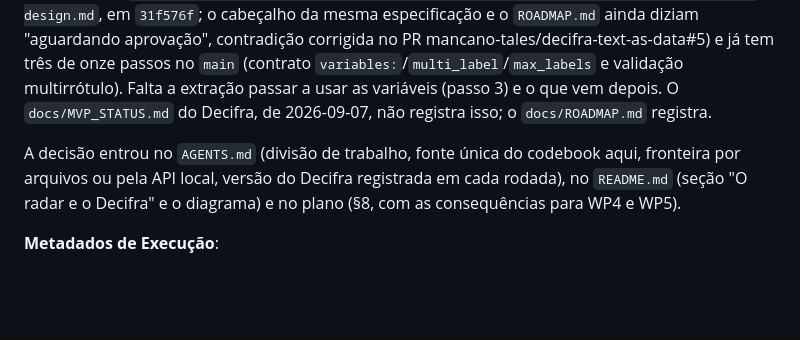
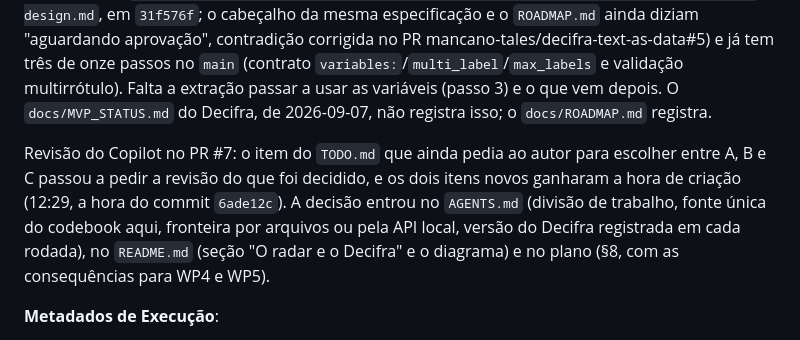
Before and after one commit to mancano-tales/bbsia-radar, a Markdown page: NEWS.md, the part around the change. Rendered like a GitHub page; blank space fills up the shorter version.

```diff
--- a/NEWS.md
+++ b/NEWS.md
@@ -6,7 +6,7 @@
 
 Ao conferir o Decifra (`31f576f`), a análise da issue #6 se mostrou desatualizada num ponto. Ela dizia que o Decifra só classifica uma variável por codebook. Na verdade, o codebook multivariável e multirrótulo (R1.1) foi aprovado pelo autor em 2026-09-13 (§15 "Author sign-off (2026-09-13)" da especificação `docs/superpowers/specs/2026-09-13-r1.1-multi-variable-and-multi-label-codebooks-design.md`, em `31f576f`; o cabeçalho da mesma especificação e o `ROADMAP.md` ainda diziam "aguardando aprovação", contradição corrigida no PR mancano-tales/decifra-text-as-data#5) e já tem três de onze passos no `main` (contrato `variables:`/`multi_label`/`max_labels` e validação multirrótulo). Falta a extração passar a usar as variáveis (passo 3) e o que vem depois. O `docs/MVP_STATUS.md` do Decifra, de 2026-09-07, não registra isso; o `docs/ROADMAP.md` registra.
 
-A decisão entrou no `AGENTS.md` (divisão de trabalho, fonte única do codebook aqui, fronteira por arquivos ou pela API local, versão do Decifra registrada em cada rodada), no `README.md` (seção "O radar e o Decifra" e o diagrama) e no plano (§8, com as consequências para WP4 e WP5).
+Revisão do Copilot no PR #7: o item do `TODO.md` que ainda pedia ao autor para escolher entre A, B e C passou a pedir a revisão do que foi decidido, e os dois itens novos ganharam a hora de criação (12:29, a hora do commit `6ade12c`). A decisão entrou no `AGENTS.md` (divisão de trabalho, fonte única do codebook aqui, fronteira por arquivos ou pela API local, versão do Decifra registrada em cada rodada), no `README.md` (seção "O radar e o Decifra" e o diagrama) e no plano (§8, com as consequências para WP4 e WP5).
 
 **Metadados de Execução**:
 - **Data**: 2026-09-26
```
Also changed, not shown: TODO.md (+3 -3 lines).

------------------------------

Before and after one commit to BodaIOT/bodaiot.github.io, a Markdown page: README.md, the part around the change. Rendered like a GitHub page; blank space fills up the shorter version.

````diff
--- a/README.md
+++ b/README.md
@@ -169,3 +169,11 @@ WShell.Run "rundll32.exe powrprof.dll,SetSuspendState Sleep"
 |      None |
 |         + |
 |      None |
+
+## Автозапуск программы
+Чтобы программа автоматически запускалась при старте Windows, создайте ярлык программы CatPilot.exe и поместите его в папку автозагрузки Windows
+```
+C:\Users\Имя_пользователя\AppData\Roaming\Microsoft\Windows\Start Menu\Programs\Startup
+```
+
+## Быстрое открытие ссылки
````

------------------------------

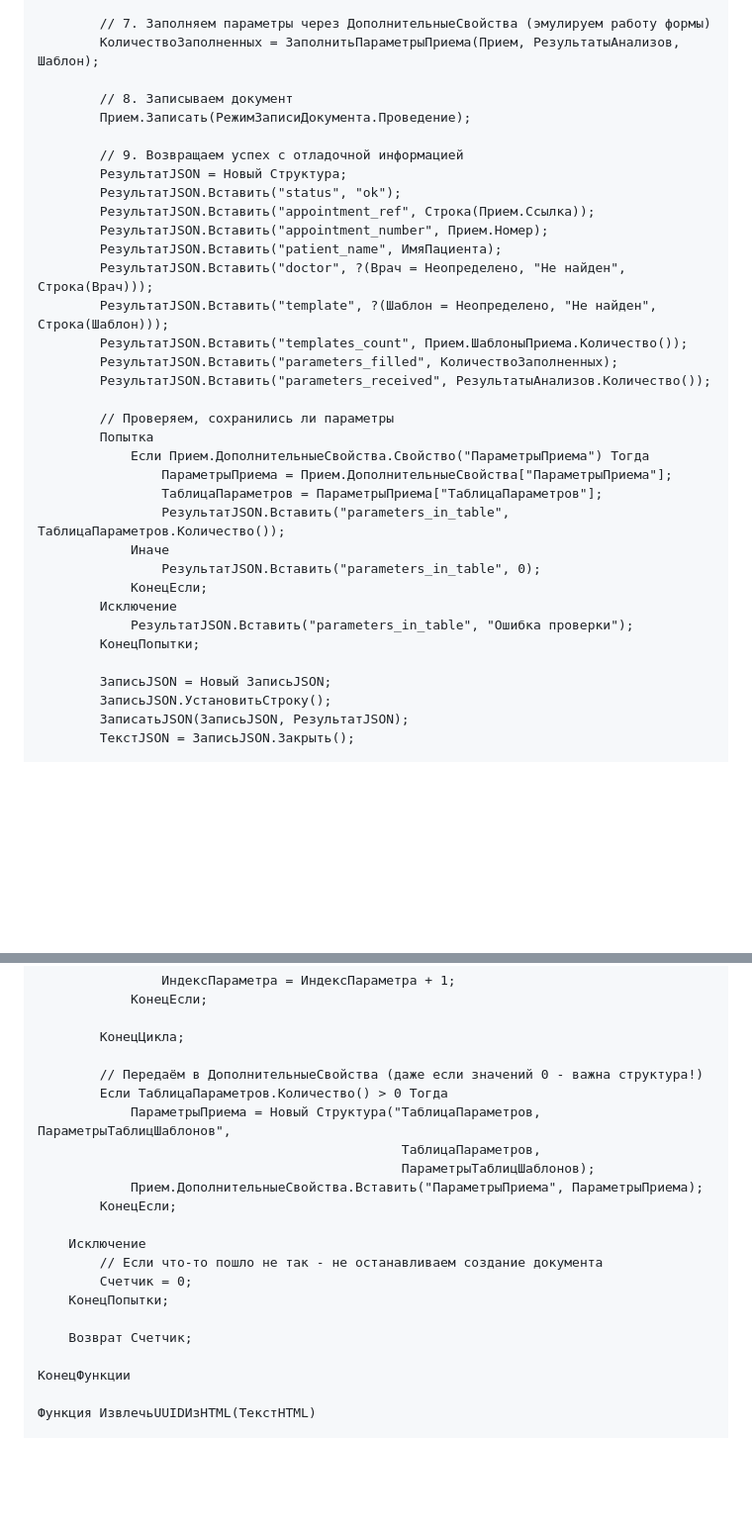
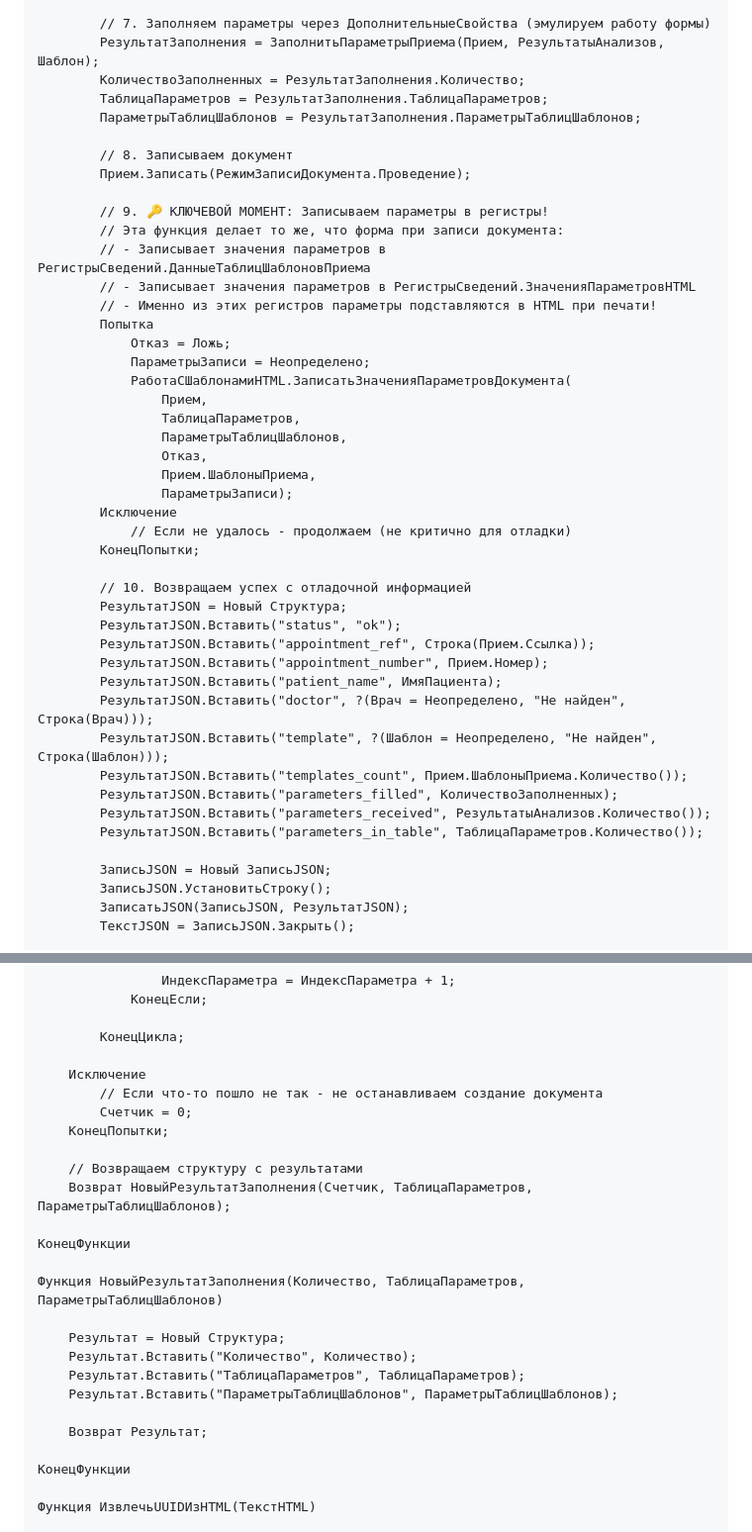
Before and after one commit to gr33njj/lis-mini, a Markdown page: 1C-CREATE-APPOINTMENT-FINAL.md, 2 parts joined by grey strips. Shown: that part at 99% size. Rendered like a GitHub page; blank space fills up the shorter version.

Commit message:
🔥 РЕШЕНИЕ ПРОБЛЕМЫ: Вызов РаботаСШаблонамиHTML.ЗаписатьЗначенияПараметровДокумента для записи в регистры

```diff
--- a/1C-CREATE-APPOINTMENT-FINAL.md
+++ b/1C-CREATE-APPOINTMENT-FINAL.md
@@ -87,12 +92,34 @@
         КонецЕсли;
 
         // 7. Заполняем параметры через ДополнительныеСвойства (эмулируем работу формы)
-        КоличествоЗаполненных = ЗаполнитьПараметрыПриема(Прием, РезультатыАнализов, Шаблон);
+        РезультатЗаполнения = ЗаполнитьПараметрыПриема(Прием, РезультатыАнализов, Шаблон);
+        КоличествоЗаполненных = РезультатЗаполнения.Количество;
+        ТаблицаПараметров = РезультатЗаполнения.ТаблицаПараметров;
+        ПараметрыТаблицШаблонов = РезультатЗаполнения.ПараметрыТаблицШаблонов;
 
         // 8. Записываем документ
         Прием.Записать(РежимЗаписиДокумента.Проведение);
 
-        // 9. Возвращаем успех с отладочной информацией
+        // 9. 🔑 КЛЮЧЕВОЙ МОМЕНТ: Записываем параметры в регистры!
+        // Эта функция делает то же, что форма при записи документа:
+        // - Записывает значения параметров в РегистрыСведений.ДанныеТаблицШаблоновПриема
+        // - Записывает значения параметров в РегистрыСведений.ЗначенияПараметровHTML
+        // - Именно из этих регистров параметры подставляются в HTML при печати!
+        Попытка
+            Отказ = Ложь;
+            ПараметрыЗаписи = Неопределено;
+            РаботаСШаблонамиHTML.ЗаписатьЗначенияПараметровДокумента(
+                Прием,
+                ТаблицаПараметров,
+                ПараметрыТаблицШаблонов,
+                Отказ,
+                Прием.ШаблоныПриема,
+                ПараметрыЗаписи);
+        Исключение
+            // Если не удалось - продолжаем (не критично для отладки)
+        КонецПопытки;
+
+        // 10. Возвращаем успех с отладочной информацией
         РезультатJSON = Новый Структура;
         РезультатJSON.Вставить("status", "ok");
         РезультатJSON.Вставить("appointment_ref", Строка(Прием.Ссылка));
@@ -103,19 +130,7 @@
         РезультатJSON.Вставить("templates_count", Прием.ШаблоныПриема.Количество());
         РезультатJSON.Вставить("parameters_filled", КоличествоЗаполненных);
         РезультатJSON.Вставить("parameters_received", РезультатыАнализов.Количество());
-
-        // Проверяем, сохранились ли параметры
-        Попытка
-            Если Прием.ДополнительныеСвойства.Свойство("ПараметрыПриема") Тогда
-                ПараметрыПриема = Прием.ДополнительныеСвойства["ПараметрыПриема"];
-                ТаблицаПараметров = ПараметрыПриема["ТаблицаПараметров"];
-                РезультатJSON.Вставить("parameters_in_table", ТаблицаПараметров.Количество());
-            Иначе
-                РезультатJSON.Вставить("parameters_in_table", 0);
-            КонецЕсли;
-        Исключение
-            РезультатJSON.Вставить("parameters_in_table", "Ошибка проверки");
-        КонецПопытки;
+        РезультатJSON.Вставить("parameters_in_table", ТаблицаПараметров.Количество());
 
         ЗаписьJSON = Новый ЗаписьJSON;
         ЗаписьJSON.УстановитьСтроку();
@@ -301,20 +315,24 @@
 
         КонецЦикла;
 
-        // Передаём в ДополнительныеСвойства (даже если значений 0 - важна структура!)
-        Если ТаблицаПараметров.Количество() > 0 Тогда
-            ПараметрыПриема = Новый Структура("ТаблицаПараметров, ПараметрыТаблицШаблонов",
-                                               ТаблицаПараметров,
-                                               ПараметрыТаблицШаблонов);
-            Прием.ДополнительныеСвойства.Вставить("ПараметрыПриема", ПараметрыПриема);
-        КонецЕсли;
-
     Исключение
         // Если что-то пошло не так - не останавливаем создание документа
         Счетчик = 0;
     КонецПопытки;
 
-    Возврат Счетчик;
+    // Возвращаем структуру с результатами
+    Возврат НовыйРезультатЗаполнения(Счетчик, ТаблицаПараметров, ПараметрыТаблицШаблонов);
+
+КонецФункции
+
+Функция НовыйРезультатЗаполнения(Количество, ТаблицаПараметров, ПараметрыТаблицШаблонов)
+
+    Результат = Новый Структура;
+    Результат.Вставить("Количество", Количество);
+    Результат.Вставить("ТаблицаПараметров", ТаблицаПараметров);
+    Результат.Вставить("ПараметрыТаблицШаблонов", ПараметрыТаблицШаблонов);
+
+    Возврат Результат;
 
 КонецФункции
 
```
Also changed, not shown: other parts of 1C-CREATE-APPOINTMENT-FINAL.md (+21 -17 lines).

------------------------------

◆ GOAL OF THE EXERCISE
Scan the preceding listing for lines that contain the word "КонецПопытки". Give only how many there are.

◆ FINISHED EXERCISE
3